Many proponents of the SAT and other standardized tests argue that they are necessary for comparing students across different school districts and states, as well as offer a flat metric to measure how ready prospective students are for college—a better one than high school grades. Researchers from the University of California, Berkeley analyzed 80,000 students admitted to the University of California and found that high school GPA is, “Consistently the strongest predictor of four-year college outcomes for all academic disciplines” such as grades and graduation. This is because, compared to standardized tests, high school grades give students more time, flexibility, and freedom to pursue their academic strengths and develop effective studying habits. In fact, these researchers regarded standardized admissions tests as more adversely affecting underrepresented minority students, many of which come from disadvantaged backgrounds, than high school GPA. 
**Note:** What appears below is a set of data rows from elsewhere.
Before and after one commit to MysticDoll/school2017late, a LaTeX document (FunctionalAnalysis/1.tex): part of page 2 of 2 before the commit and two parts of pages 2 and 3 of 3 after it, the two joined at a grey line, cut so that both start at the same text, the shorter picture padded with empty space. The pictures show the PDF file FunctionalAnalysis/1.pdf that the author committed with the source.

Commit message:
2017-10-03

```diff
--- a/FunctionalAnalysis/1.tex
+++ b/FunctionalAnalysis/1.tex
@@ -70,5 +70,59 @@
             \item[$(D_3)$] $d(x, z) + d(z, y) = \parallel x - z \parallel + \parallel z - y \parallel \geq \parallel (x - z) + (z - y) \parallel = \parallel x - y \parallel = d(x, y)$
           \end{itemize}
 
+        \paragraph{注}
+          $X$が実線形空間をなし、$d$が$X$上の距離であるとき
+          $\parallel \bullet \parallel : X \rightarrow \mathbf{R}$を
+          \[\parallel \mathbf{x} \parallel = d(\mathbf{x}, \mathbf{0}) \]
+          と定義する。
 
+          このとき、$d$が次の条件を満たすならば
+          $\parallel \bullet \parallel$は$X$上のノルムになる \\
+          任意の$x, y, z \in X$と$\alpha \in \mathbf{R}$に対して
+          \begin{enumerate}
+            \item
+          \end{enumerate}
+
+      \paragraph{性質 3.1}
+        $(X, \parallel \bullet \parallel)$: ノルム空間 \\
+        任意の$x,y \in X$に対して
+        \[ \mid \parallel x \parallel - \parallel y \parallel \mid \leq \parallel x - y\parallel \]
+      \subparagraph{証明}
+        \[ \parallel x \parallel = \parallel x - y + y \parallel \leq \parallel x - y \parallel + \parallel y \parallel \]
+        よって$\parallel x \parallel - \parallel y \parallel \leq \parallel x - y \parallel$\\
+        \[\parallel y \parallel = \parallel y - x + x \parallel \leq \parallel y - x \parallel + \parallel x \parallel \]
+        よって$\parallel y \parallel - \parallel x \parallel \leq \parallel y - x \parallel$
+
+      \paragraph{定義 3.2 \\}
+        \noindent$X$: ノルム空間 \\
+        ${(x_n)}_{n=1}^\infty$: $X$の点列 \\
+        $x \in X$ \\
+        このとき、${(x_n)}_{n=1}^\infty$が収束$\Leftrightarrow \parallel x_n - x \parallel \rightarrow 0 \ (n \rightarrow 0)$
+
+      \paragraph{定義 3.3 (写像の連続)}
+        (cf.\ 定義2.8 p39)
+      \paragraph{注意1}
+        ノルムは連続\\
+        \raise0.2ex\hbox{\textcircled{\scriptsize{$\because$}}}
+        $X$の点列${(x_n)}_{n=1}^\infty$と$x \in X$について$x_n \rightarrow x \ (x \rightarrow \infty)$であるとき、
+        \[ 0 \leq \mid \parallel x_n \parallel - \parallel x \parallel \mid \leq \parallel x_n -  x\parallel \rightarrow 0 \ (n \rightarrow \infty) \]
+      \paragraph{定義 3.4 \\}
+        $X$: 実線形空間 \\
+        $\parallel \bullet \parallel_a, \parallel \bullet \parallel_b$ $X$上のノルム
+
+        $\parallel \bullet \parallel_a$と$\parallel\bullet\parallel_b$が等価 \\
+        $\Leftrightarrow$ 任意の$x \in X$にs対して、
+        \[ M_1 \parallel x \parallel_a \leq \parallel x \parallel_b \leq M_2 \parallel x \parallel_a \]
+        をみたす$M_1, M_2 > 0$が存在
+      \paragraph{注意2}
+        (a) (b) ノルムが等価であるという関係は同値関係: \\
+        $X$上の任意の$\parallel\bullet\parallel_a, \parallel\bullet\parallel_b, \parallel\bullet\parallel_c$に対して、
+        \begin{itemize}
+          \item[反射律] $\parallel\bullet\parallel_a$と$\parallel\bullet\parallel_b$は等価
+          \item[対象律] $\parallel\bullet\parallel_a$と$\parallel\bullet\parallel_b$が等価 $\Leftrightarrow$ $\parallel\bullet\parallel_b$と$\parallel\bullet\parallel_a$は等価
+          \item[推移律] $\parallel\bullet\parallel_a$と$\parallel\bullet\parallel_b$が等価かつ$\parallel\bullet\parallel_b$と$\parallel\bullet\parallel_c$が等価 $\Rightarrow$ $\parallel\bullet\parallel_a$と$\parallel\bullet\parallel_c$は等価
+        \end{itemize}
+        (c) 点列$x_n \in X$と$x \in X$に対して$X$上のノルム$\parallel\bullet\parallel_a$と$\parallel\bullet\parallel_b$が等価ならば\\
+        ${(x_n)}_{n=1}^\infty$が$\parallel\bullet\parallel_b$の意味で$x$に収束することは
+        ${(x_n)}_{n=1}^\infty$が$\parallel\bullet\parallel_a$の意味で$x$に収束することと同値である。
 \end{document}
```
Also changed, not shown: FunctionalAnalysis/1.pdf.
According to The Washington Post, students from families earning over $200,000 annually average around a 1714 (around a 1230 in today’s metric), meanwhile this number drops to 1326 (around a 980) for families earning under $20,000. Per the Georgetown University Center on Education and the Workforce, this has historically resulted in the doors of America’s selective colleges, “Open wider to White students,” leaving the vast majority of minority students enrolling in overcrowded and underfunded open-access colleges. This essentially is a gilded mask, painted with the term “quantitative” and “fair,” when, in reality, these tests are a reflection of students with a discrepancy of upbringings not given an equal shot at the higher education institutions America prides itself on. It’s thus no wonder that a report by The Common App found that standardized test reporting was far higher amongst more affluent communities and lower among underrepresented, minority students.

On top of that, standardized tests force students to learn for the sole purpose of getting the highest score possible, ignoring the deep curiosity and critical thinking that lies in genuine learning. That’s why Dr. Iain Harlow from the University of Edinburgh notes that approaches like cramming and re-reading that contribute to poor retention are extremely prevalent in the SAT and ACT. 

When a college can review an applicant’s essays, interviews, recommendations, community engagement, and entrepreneurial spirit, they can better understand the world a student comes from, as well as their intangible qualities that are more important than a standardized number. A student’s leadership, intellectual curiosity, ability to self-reflect, and perseverance amidst adversity are all characteristics that contribute to life, learning, and success more than a reading passage. When Hampshire College went test-blind, they saw, “Remarkable admissions results… Without the scores, every other detail of the student’s application became more vivid.” Hampshire College’s yield—meaning the percentage of students who accepted their offer of admission—increased by 8% and class diversity increased by 10%. Hopefully, with colleges moving towards being test-optional, admissions committees can take a deeper look at what makes each student unique and push for a decreased importance for consideration.